“Chinese Virus” has racist agenda


Hankyeol Yang

Trump Cartoon

Clare McMillan, Former Editor in Chief

In recent press conferences concerning COVID-19, Donald Trump has used the term “Chinese Virus” when describing the coronavirus. Many reporters were quick to call him out on this misnomer and said that calling it such was, in fact, racist. 

Trump responded by claiming it was not racist given that the virus does come from China. While this may be true, there are quite a few reasons why this name is a tool that propagates a racist agenda.

With such a rapid and deadly virus affecting the lives of everyone around the world, people are quick to blame China for their inconveniences and losses. 

Asian-Americans have reported being insulted and abused all over America. Whether through online posts, public humiliation, or even physical violence, this minority group has recently faced a lot of challenges due to their identity.

Research has shown that there were over 1,000 cases of racism and xenophobic against Asian Americans between Jan. 28 and Feb. 24, which was the time period when the first coronavirus cases were being reported. 

Meanwhile, Chinese restaurants and businesses have seen a noticeable decline in their customers and consequently, their sales, some as much as 40-80 percent. 

Notice how I said Asian-Americans, not just Chinese. The group itself has been lumped together and marked as hazardous. With the way our society is today, people are very quick to categorize and judge with unfair reasoning.

Trump has even stated he will no longer be using the term given its effect on others. Although he claimed his intention was not to pit America against an entire ethnic group, several have begun to interpret it as such.

It’s safer for all involved to not use such a term and follow a list of best practices that the World Health Organization released in 2015 when it comes to naming viruses, which is as follows:

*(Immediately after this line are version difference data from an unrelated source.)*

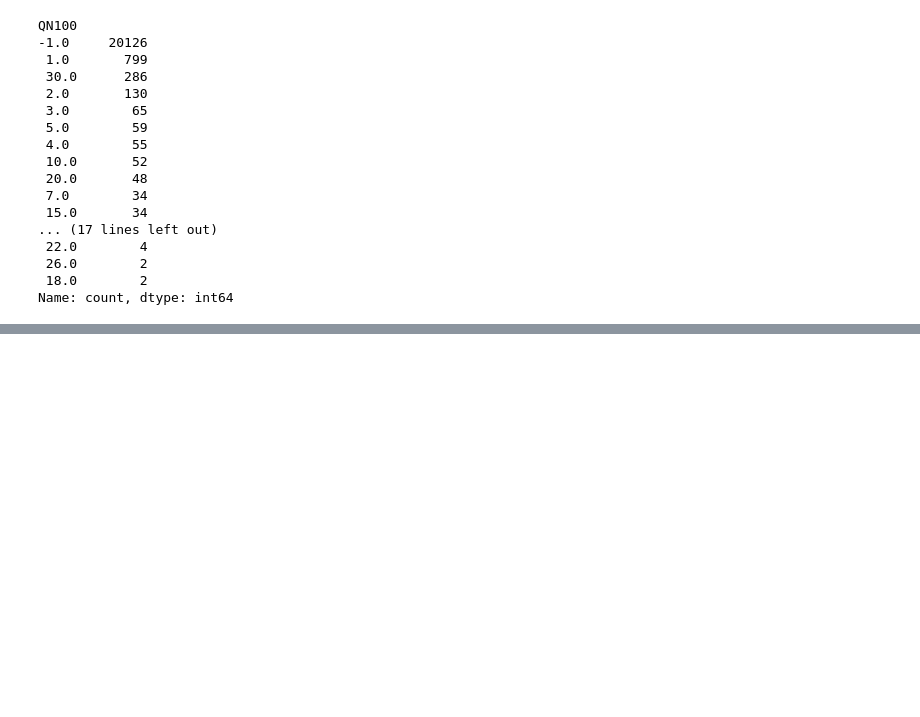
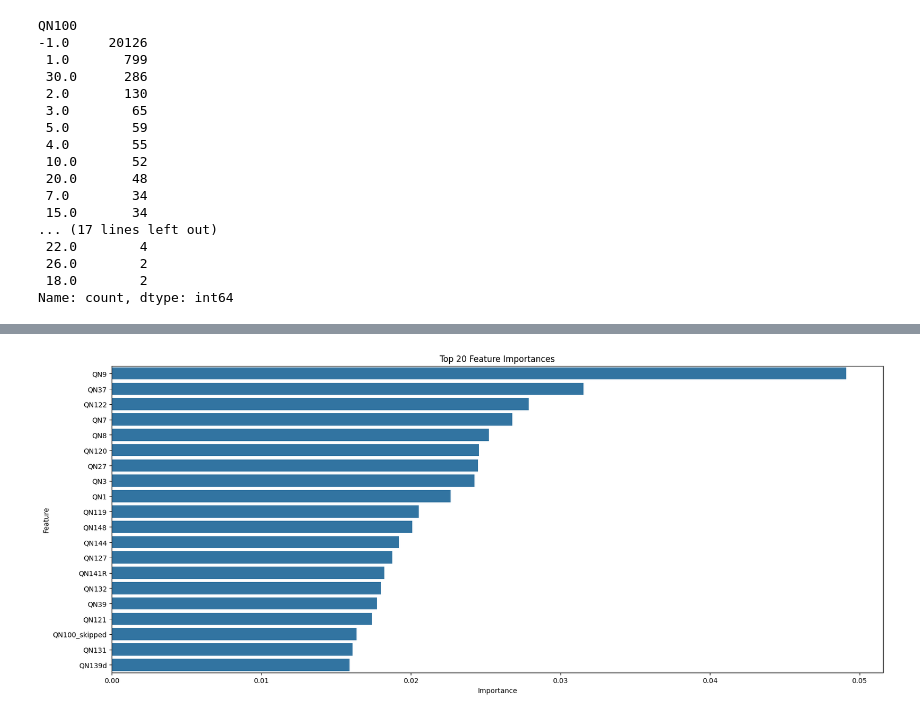
Before and after one commit to jahnltib/predicting-tobacco-use-in-youth, a Jupyter notebook: notebooks/data_preprocessing.ipynb, the cells around one changed output, grey strips where cells are left out. Cells and saved outputs as stored; diff of their text form; code cells hidden in the pictures; blank space fills up the shorter version.

Commit message:
Added Model for all features and for selected features

```diff
--- a/notebooks/data_preprocessing.ipynb
+++ b/notebooks/data_preprocessing.ipynb
@@ -1110 +1112,83 @@ print(classification_report(y_test, y_pred))
 weighted avg       0.94      0.96      0.95      4377
+# %%
+# Import necessary libraries
+import pandas as pd
+from sklearn.model_selection import train_test_split, RandomizedSearchCV
+from sklearn.ensemble import RandomForestClassifier
+from sklearn.metrics import accuracy_score, classification_report, confusion_matrix
+from imblearn.over_sampling import RandomOverSampler
+import matplotlib.pyplot as plt
+import seaborn as sns
+import numpy as np
+
+# Create indicator columns for -1 values (skipped responses)
+for col in df.columns:
+    if (df[col] == -1).sum() > 0:  # Check for columns containing -1 values
+        df[col + '_skipped'] = (df[col] == -1).astype(int)  # Create indicator column
+
+X = df.drop(columns=['QN100'])  # Features
+y = df['QN100']  # Target
+
+# Step 4: Split the data into training and testing sets (stratified split to maintain class distribution)
+X_train, X_test, y_train, y_test = train_test_split(X, y, test_size=0.2, random_state=42, stratify=y)
+
+# Step 5: Handle class imbalance using RandomOverSampler (avoids synthetic sampling)
+ros = RandomOverSampler(random_state=42)
+X_train_resampled, y_train_resampled = ros.fit_resample(X_train, y_train)
+
+# Step 6: Hyperparameter tuning using RandomizedSearchCV for RandomForestClassifier
+param_distributions = {
+    'n_estimators': [5, 10, 15],  # Smaller range for faster training
+    'max_depth': [None, 10, 20],    # Reduced options
+    'min_samples_split': [2, 5],    # Reduced options
+    'min_samples_leaf': [1, 2],     # Reduced options
+    'max_features': ['sqrt'],       # Focused choice
+    'class_weight': [None, 'balanced']  # Try different weights
+}
+
+random_search = RandomizedSearchCV(
+    estimator=RandomForestClassifier(random_state=42),
+    param_distributions=param_distributions,
+    n_iter=5,  # Limit to 10 random combinations
+    cv=2,  # 3-fold cross-validation
+    scoring='precision_weighted',  # Focus on precision
+    n_jobs=-1,
+    random_state=42,
+    verbose=1
+)
+random_search.fit(X_train_resampled, y_train_resampled)
+
+# Best model from random search
+best_model = random_search.best_estimator_
+
+# Step 7: Make predictions and evaluate the best model
+y_pred = best_model.predict(X_test)
+
+# Evaluate the model
+accuracy = accuracy_score(y_test, y_pred)
+print(f"Model accuracy: {accuracy:.2f}")
+print(classification_report(y_test, y_pred))
+
+# Display feature importance (optional; can be removed for faster performance)
+if hasattr(best_model, 'feature_importances_'):
+    feature_importances = best_model.feature_importances_
+    feature_names = X.columns
+    importance_df = pd.DataFrame({'Feature': feature_names, 'Importance': feature_importances})
+    importance_df = importance_df.sort_values(by='Importance', ascending=False)
+    print(importance_df.head(20))
+
+    # Plot feature importance for better visualization
+    plt.figure(figsize=(20, 8))
+    sns.barplot(x='Importance', y='Feature', data=importance_df.head(20))  # Show top 10 features
+    plt.title('Top 20 Feature Importances')
+    plt.show()
+
+# Plot confusion matrix for detailed analysis
+conf_matrix = confusion_matrix(y_test, y_pred)
+plt.figure(figsize=(8, 6))
+sns.heatmap(conf_matrix, annot=True, fmt='d', cmap='Blues')
+plt.xlabel('Predicted')
+plt.ylabel('Actual')
+plt.title('Confusion Matrix')
+plt.show()
+# %% [output]
@@ -1110,0 +1229 @@ weighted avg       0.94      0.96      0.95      4377
+[figure, added]
```
Also changed, not shown: parts of 11 cells of this notebook, 1 other file.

A virus’s name may include descriptive terms such as time course, age group, severity, environment, and year of detection. However, using people’s names, species, geographic location, culture/population, or words that incite fear should not be allowed.